Native American Professor Discriminated Against White Student

A lecturer at San Diego State University was found to have discriminated and retaliated against a student because she was white, a six-month investigation by the California Department of Justice discovered.

The investigation concluded that lecturer Oscar “Ozzie” Monge, who is Native American, had an argument with then-student Crystal Sudano, who is white, after she challenged his thesis on the school’s Aztec mascot, the school newspaper The Daily Aztec reported.

“The first of which — that Monge discriminated against Sudano on the basis of a disability — was found to not be supported by the evidence. However, the final three — discrimination based on race, racial harassment and retaliation — were,” according to the Aztec.

But the harassment over her critique of his thesis was not the first time the two butted heads:

In 2011, Sudano organized protest rallies and participated in the “Occupy” movement, the report said.

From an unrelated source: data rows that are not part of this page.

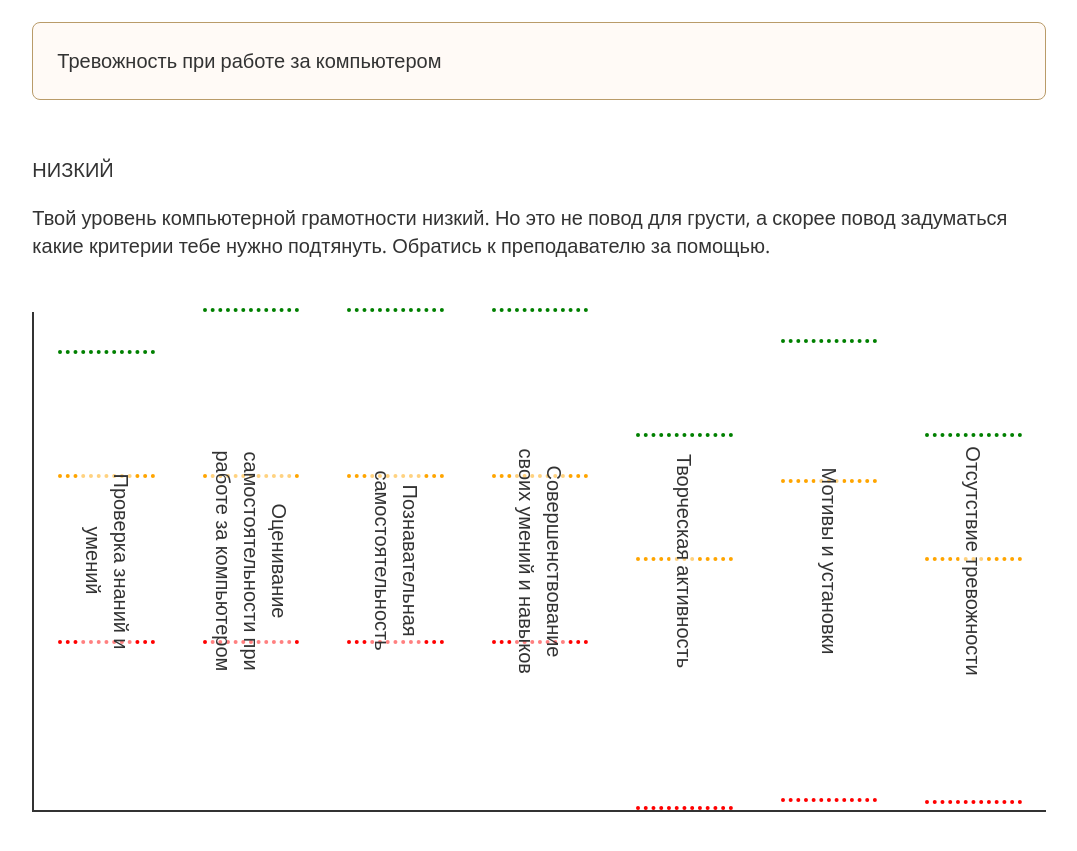
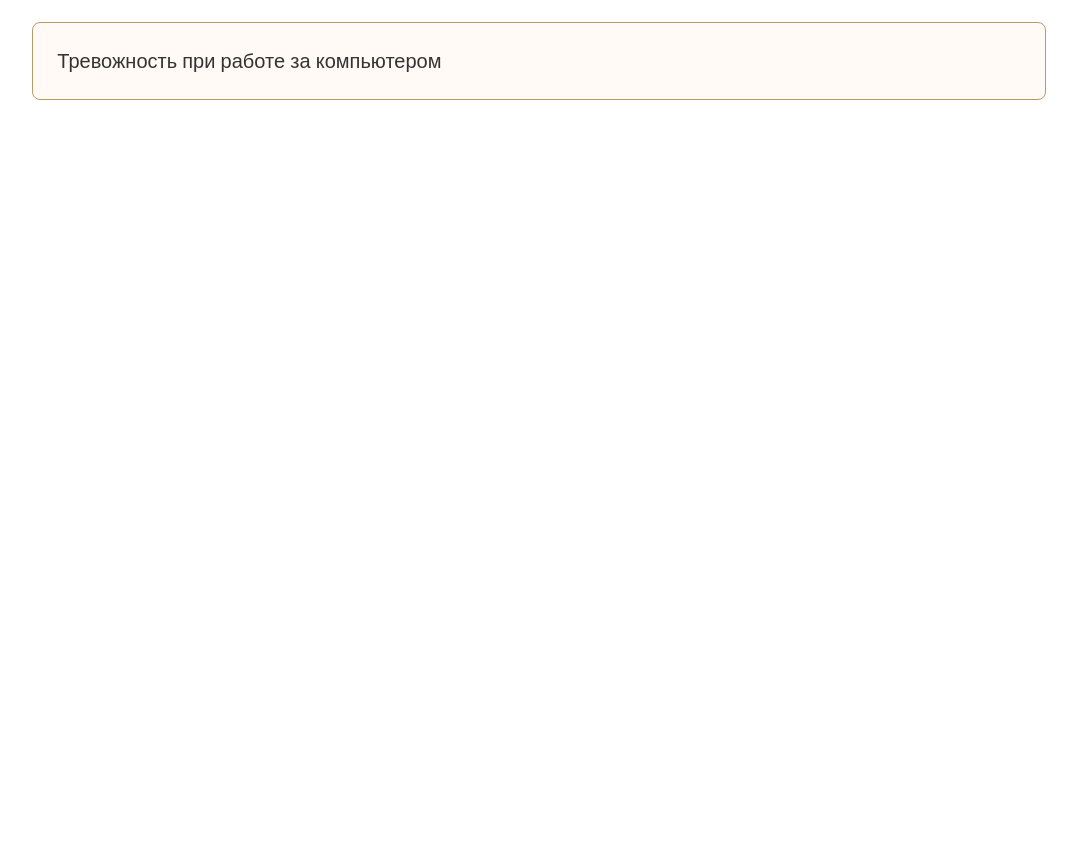
Before and after one commit to DenisDrozd/ira-project, an Angular app: page / in a window 1280 px wide. Shown: the part 747-1598 px from the top of the page, without its empty margins (101-1178 px from the left). After the commit the page ends 931 px from the top, so only its background shows below. Built offline with nearby package versions, Linux system fonts and the light colour scheme.

Commit message:
page-4: clear

```diff
--- a/src/app/body/body.component.html
+++ b/src/app/body/body.component.html
@@ -94,7 +94,7 @@
                     <!--</div>-->
                 </ng-template>
 
-                <div *ngIf="compeleAllTest || true"
+                <div *ngIf="compeleAllTest"
                      class="col_extrasmall-12 col_small-12 col_medium-12 col_large-12">
                     <ng-container *ngIf="sumPoints() >= 203">
                         <div class="graph-title">
```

Monge introduced himself to Sudano in a Facebook post, and the two sporadically communicated over a period of a few years.

They ran into each other again outside of a professor’s office in spring 2016. During this encounter, Sudano said Monge referred to her T-shirt — which bore a stylized SDSU logo with a spear through it — as “racist.”

She signed up for his class the following semester as a late add, with her first day of class on Feb. 7, 2017.

Immediately before Sudano enrolled in the class, she and Monge had a Facebook interaction in which Monge said his effort to remove the Aztec mascot from SDSU was being hampered by a lack of support from Native American students.

Monge sent Sudano at least 15 harassing Facebook messages after she challenged his thesis.

In one he said “all you need is 1 Native (American) student to say they love Aztecs and out it goes. I can provide 1000 white students who agree, but they’ll focus on the 1 ignorant native who doesn’t.”

In another, he explained that the Native American Student Alliance did not back his thesis because “a couple of white students who are members, who apparently have great grandmothers tgat (sic) are Cherokee Princesses (sic).”

Monge also criticized the school’s Associated Students because of its whiteness.

“The AS is something else that confuses me … the way it’s structured, the way it runs And (sic) how damned white it is,” he said.

Sudan argued, saying that “The idea is that EVERYONE no matter ho (sic) low on the totem pole you are, shared governance is what gives the lowest man the right to share his opinion and for that opinion to be heard.”

Monge told her not to use the term “totem pole” and went on to refer to other students as “Uncle Toms” and “Frat Bros and Sorority Sisters … who do not easily empathize with non-whiteness.”

Monge blocked her Facebook after the two continued to argue, but first he threatened to change her grade as revenge.

“Monge retaliated against Sudano … after she complained to [him] about his discriminatory and harassing conduct, and appeared to undermine Monge’s thesis in the mascot resolution debate. Monge told Sudano that her grade would be lowered, ultimately causing her to seek a constructive withdrawal from [his] class,” the investigation discovered, according to the Aztec.

“The messages Monge sent to Sudano demonstrate that Monge has an animus against white people” and “Monge uses ‘white’ whenever he wishes to explain someone who has done something wrong, or bad.”

In his letter to investigators, Monge made no secret about his anger against white people.

“It is quite easy to argue that ‘whiteness’ is synonymous with evil,” he wrote.

The university issued a statement on the matter, but did not get into specifics due to privacy concerns.

“San Diego State University is committed to creating a learning environment where everyone is treated with respect and dignity. The university prohibits discriminatory behavior and harassment of any kind on campus, and takes allegations of misconduct by any member of the campus community very seriously,” it said. “The university responds to all reports of alleged violations by members of the campus community, and takes appropriate action to prevent, investigate, correct or discipline such conduct. San Diego State University does not discuss pending matters due to privacy rights of all parties involved and to protect the integrity of the review process.”